Tag Archives: motivation

Shut Up and Write, Already | BEDA Day 1

I’ve been thinking about identities a lot recently.

DON’T CLICK AWAY YET. This won’t take long.

I, like many others, kind of define myself by what I do. Vlogger, performer, assistant, traveler, they’re all hats I’ve worn over the years. One title I’ve felt particularly distant from recently is one of the one’s I’ve held the longest – writer. I talk so much about writing and wanting to write and other people’s writing…and yet I’m not actually writing all that often.

Part of it is the job. I work 50 hours a week, 90% of which is spent in front of a computer. It’s pretty difficult to motivate yourself to sit in front of a screen and churn out words after doing so for 10 hours straight. Of course, plenty of writers can make it work. I just haven’t quite gotten to that point yet.

Another part of it is that I’ve started writing for other people – and getting paid for it. Which is great! Side hustles are super-important in this economy. However, I’ve found it hard to motivate myself to work on my own stuff when I can whip up a post for a client and make a few bucks. This all sounds more like a #humblebrag than a complaint, but it’s something I’m feeling. I only have so much creative energy to give.

It’s time to put those excuses aside. For this month at least.

In an attempt to get back in the swing of things, I’m taking part in BEDA – Blog Every Day in April. I have attempted these “create something every day” challenges before to varying degrees of success (High Point – completing Vlog Every Day in August in 2011, Low Point – giving up on VEDA after 3 days in 2012). The key to these challenges I’ve found is two-fold:

  1. Preparation – I’m writing some of these posts ahead of time.

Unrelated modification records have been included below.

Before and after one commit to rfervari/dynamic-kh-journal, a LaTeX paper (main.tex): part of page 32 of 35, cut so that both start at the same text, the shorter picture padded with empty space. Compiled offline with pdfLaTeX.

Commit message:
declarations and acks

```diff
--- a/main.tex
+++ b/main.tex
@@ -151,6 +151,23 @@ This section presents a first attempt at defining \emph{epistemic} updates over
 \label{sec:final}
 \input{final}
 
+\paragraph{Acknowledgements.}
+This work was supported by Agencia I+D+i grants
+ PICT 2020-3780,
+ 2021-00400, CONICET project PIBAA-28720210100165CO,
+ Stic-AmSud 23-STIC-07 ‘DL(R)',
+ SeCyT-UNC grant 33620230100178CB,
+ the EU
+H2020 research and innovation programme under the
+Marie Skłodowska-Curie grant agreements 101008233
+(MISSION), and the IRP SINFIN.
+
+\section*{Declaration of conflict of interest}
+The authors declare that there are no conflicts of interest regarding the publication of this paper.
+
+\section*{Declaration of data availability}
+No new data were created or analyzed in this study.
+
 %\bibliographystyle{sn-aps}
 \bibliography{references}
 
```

This might go against the rules in some writers’ minds, but I take “Blog Every Day in April” to mean “Post on your Blog Every Day in April.” And it’s my blog so I make the rules, punk.
  2. Being Okay with Imperfection – When you’re posting something new every day, sometimes it’s more important to just get something online than to make sure it’s the best thing you’ve ever written. Not everything I post this month is going to be great. It probably won’t even be that good. But it’ll be there.

So here we go. 30 posts in 30 days. Will it actually happen? We’ll see. But it doesn’t hurt to try. And I’m trusting y’all to keep me accountable. Comment, share with your friends, nag me on Twitter, whatever you feel like doing. I’m looking forward to this month, y’all.
Here we go.

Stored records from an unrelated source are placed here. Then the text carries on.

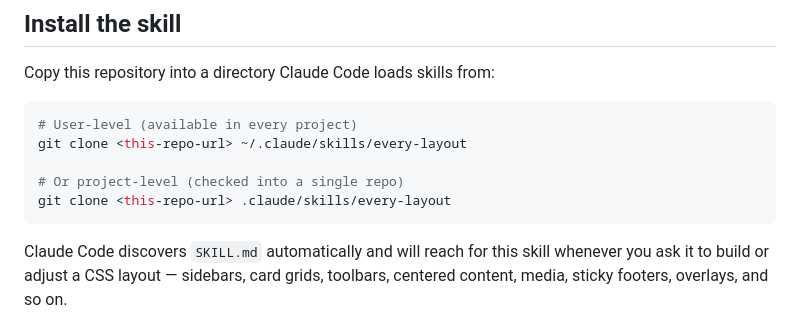
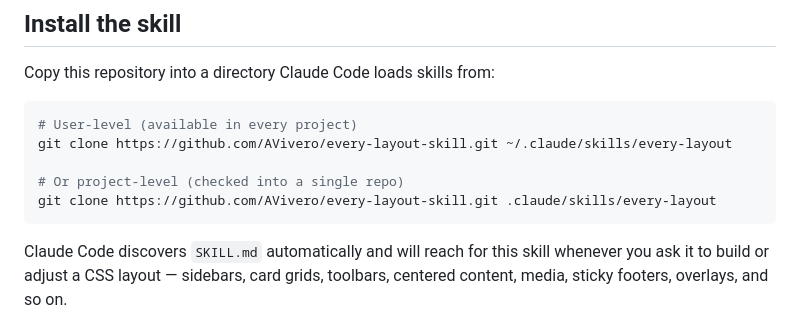
Before and after one commit to AVivero/every-layout-skill, a Markdown page: README.md, the part around the change. GitHub-like rendering.

Commit message:
docs: use real repo URL in README install instructions

````diff
--- a/README.md
+++ b/README.md
@@ -27,10 +27,10 @@ Copy this repository into a directory Claude Code loads skills from:
 
 ```bash
 # User-level (available in every project)
-git clone <this-repo-url> ~/.claude/skills/every-layout
+git clone https://github.com/AVivero/every-layout-skill.git ~/.claude/skills/every-layout
 
 # Or project-level (checked into a single repo)
-git clone <this-repo-url> .claude/skills/every-layout
+git clone https://github.com/AVivero/every-layout-skill.git .claude/skills/every-layout
 ```
 
 Claude Code discovers `SKILL.md` automatically and will reach for this skill whenever you ask
````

The Incredible Motivating Power of Hamilton

I’ve always had a complicated relationship with running. In elementary school, I dreaded running laps in gym class, and tried to come up with as many excuses as possible to get out of the mile run test. The first time I finished the test without stopping, I thought I was having a heart attack. I avoided running as much as possible from then on. Still, I’d always get a little envious of my friends on the cross country team. A nice run in the woods after school seemed appealing, but at what cost? I knew I was never going to be a runner, so I never actively pursued it.
Until last week.

Last Friday I woke up early and went to the gym, as I usually aspire to do 2 to 3 times a week. As most of my usual cardio machines were taken, I went for the treadmill. I started running. And then I kept running. After a while I realized I had run a full mile, and I didn’t feel like I was about to collapse and die. “Who am I?” I thought. “Are we in the end times?”

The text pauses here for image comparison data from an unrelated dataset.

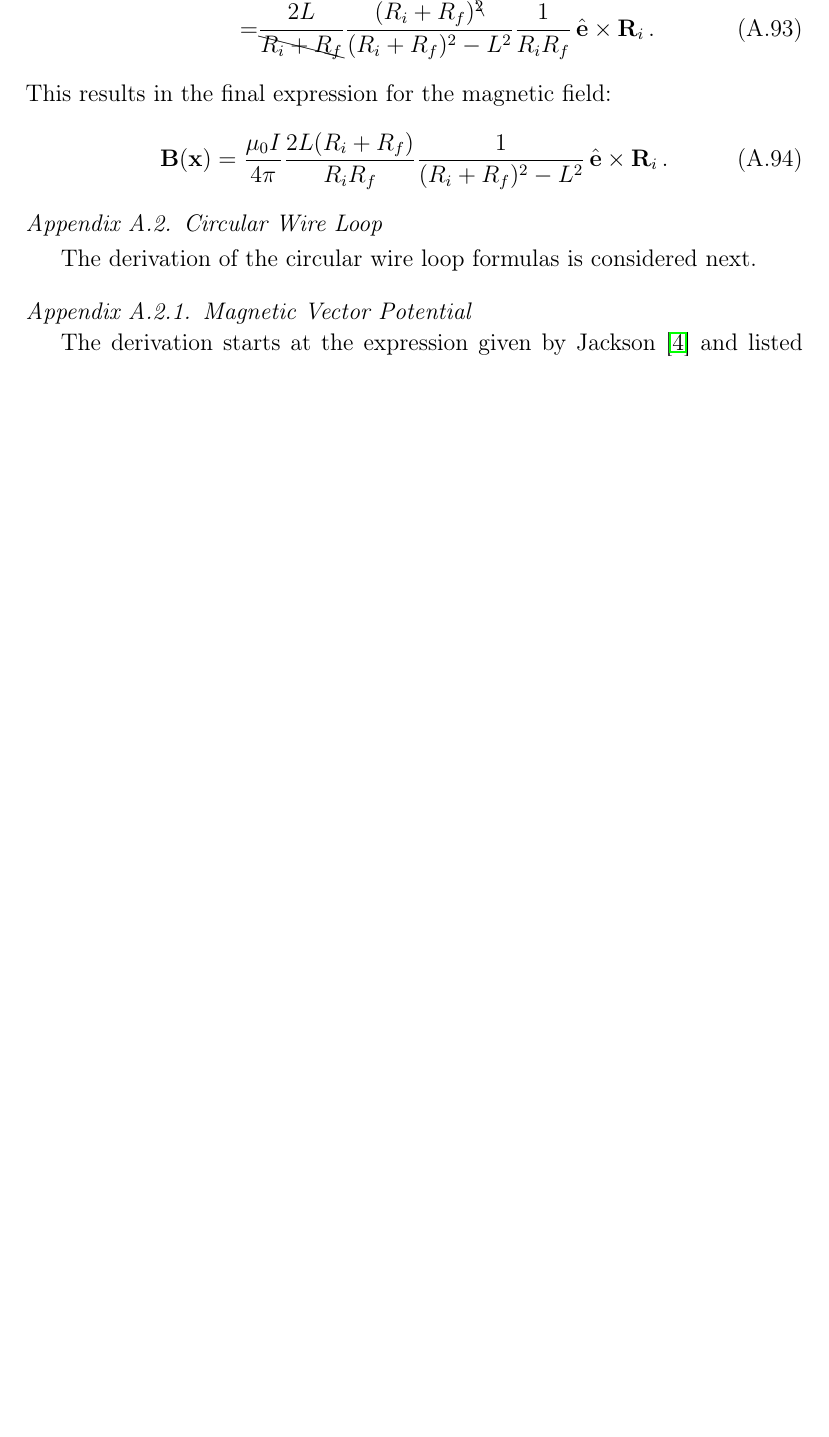
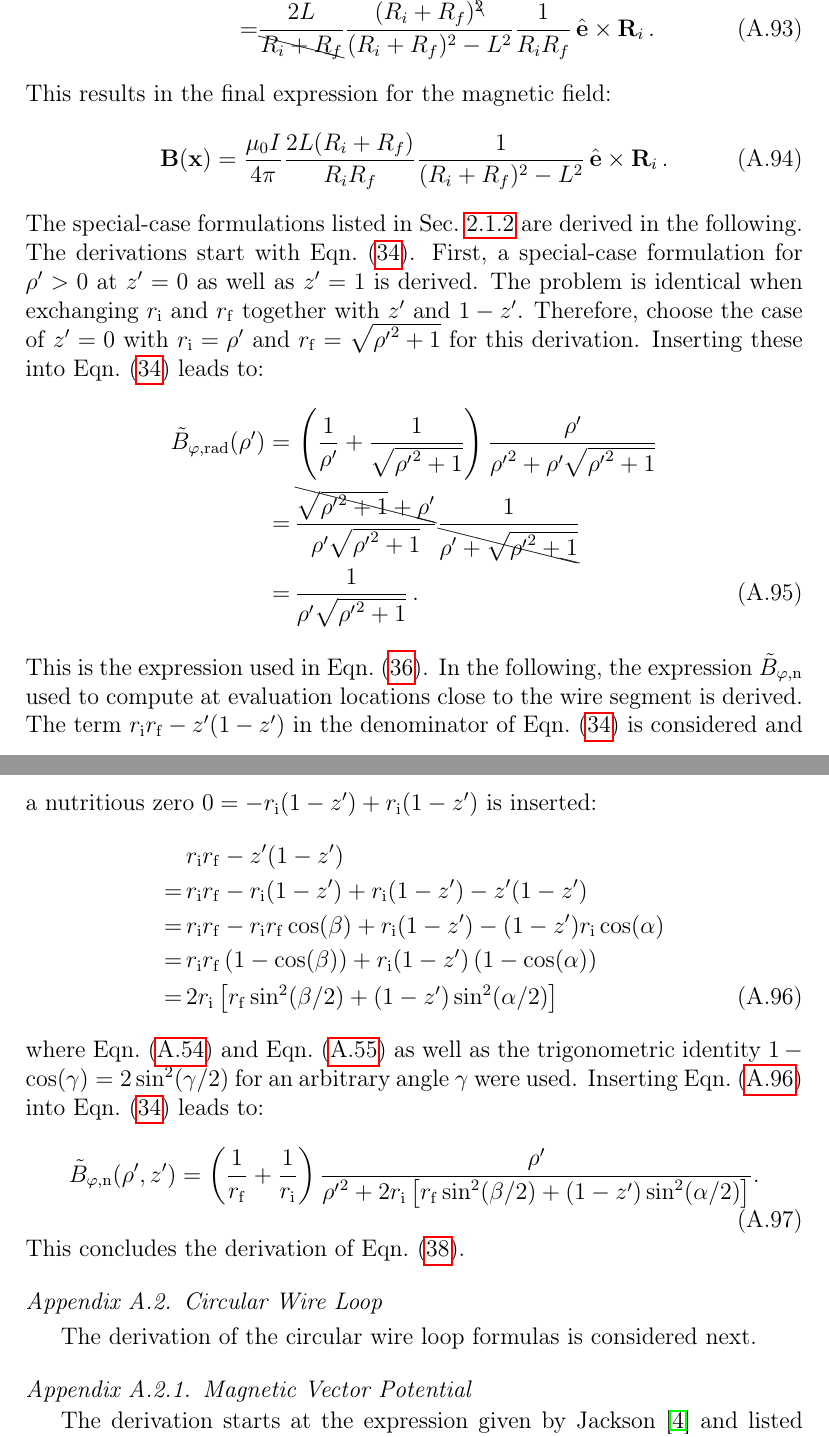
Before and after one commit to jonathanschilling/abscab, a LaTeX paper (article/abscab_main.tex, which reads article/abscab_appendix_DerivationOfMethods.tex): part of page 47 of 67 before the commit and two parts of pages 47 and 48 of 68 after it, the two joined at a grey line, cut so that both start at the same text, the shorter picture padded with empty space. Compiled offline with pdfLaTeX.

Commit message:
Java implementation has full invalid-eval-loc error handling; derivations are fully complete now

```diff
--- a/article/abscab_appendix_DerivationOfMethods.tex
+++ b/article/abscab_appendix_DerivationOfMethods.tex
@@ -369,6 +369,43 @@ This results in the final expression for the magnetic field:
 \begin{equation}
  \mathbf{B} (\mathbf{x}) = \frac{\mu_0 I}{4 \pi} \frac{2 L (R_i + R_f)}{R_i R_f} \frac{1}{(R_i + R_f)^2 - L^2} \, \hat{\mathbf{e}} \times \mathbf{R}_i \, .
 \end{equation}
+The special-case formulations listed in Sec.~\ref{sec:methods_sws_magfld} are derived in the following.
+The derivations start with \eqn{bPhiTilde}.
+First, a special-case formulation for $\rho' > 0$ at $z'=0$ as well as $z'=1$ is derived.
+The problem is identical when exchanging $r_\mathrm{i}$ and $r_\mathrm{f}$ together with $z'$ and $1-z'$.
+Therefore, choose the case of $z'=0$ with $r_\mathrm{i} = \rho'$ and $r_\mathrm{f} = \sqrt{{\rho'}^2+1}$
+for this derivation.
+Inserting these into \eqn{bPhiTilde} leads to:
+\begin{align}
+  \tilde{B}_{\varphi,\mathrm{rad}}(\rho')
+  =&\, \left(\frac{1}{\rho'} + \frac{1}{\sqrt{{\rho'}^2+1}} \right)
+       \frac{\rho'}{ {\rho'}^2 + \rho' \sqrt{{\rho'}^2+1} } \nonumber \\
+  =&\, \frac{\bcancel{\sqrt{{\rho'}^2+1} + \rho'}}{\rho' \sqrt{{\rho'}^2+1}}
+       \frac{1}{\bcancel{\rho' + \sqrt{{\rho'}^2+1} } }  \nonumber \\
+  =&\, \frac{1}{\rho' \sqrt{{\rho'}^2+1}} \label{eqn:sws_B_phi_rad_derivation} \, .
+\end{align}
+This is the expression used in \eqn{sws_B_phi_rad}.
+In the following, the expression $\tilde{B}_{\varphi,\mathrm{n}}$ used to compute
+at evaluation locations close to the wire segment is derived.
+The term $r_\mathrm{i} r_\mathrm{f} - z' (1 - z')$ in the denominator of \eqn{bPhiTilde}
+is considered and a nutritious zero $0 = -r_\mathrm{i}(1 - z') + r_\mathrm{i}(1 - z')$ is inserted:
+\begin{align}
+  ~&\, r_\mathrm{i} r_\mathrm{f} - z' (1 - z') \nonumber \\
+  =&\, r_\mathrm{i} r_\mathrm{f} - r_\mathrm{i}(1 - z') + r_\mathrm{i}(1 - z') - z' (1 - z') \nonumber \\
+  =&\, r_\mathrm{i} r_\mathrm{f} - r_\mathrm{i} r_\mathrm{f} \cos(\beta) + r_\mathrm{i} (1 - z') - (1 - z') r_\mathrm{i} \cos(\alpha) \nonumber \\
+  =&\, r_\mathrm{i} r_\mathrm{f} \left( 1 - \cos(\beta) \right) + r_\mathrm{i} (1 - z') \left(1 - \cos(\alpha) \right) \nonumber \\
+  =&\, 2 r_\mathrm{i} \left[ r_\mathrm{f} \sin^2(\beta/2) + (1 - z') \sin^2(\alpha/2) \right] \label{eqn:denom_sws_B_phi}
+\end{align}
+where \eqn{cos_alpha} and \eqn{cos_beta}
+as well as the trigonometric identity $1 - \cos(\gamma) = 2 \sin^2(\gamma/2)$ for an arbitrary angle $\gamma$ were used.
+Inserting \eqn{denom_sws_B_phi} into \eqn{bPhiTilde} leads to:
+\begin{equation}
+  \tilde{B}_{\varphi,\mathrm{n}} (\rho', z')
+  = \left(\frac{1}{r_\mathrm{f}} + \frac{1}{r_\mathrm{i}} \right)
+    \frac{\rho'}
+         {{\rho'}^2 + 2 r_\mathrm{i} \left[ r_\mathrm{f} \sin^2(\beta/2) + (1 - z') \sin^2(\alpha/2) \right]} \label{eqn:sws_B_phi_n_derivation}.
+\end{equation}
+This concludes the derivation of \eqn{sws_B_phi_n}.
 
 \subsection{Circular Wire Loop}
 The derivation of the circular wire loop formulas is considered next.
```
Also changed, not shown: article/abscab_Methods.tex (+7 -3 lines), article/abscab_main.pdf, article/abscab_appendix_DerivationOfMethods.tex (4 more changed lines), 1 other file.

This dramatic change of character was all (well, at least 80%) thanks to the release of the Hamilton original cast recording. As I made my way through each brilliantly-written, produced and performed number, I just wanted to keep going. I was involved in the show, reliving each scene and step in my head. Once I finished up my whole walk/run cardio portion, I actually felt really good and ready to take on the day. Weird, right?

There’s something about this show that makes me want to do something. Alexander Hamilton, or at least the version portrayed in Hamilton, was incredibly prolific throughout his relatively short life. He was always working on something, writing like he was “running out of time.” He wrote 51 of the 85 essays that make up the Federalist Papers, over the course of six months. That amount of writing of that caliber blows my mind. I’ll be impressed if I write that many blog posts over the next six months.

I first saw Hamilton in previews at the Public Theater back in January (#humblebrag). I cried profusely at the end, which almost never happens. It is amazing to watch something come together over 6 years, even if it’s just as a bystander on the internet. But I didn’t know it was going to be that good. More than that, it came into my life at a time when I really needed it. I was just starting out in a new job and wasn’t sure where it was going to take me. When a new assistant position opened up, “My Shot” started playing on a loop in my head and I knew I had to go for it. And I’m incredibly glad I did.

So thank you, Lin-Manuel, for sharing this story. I know I’ll keep coming back to this cast recording for years when I need a kick in the pants, words of comfort, or just something to dance around to in my apartment. And, of course, it will always be in heavy rotation at the gym.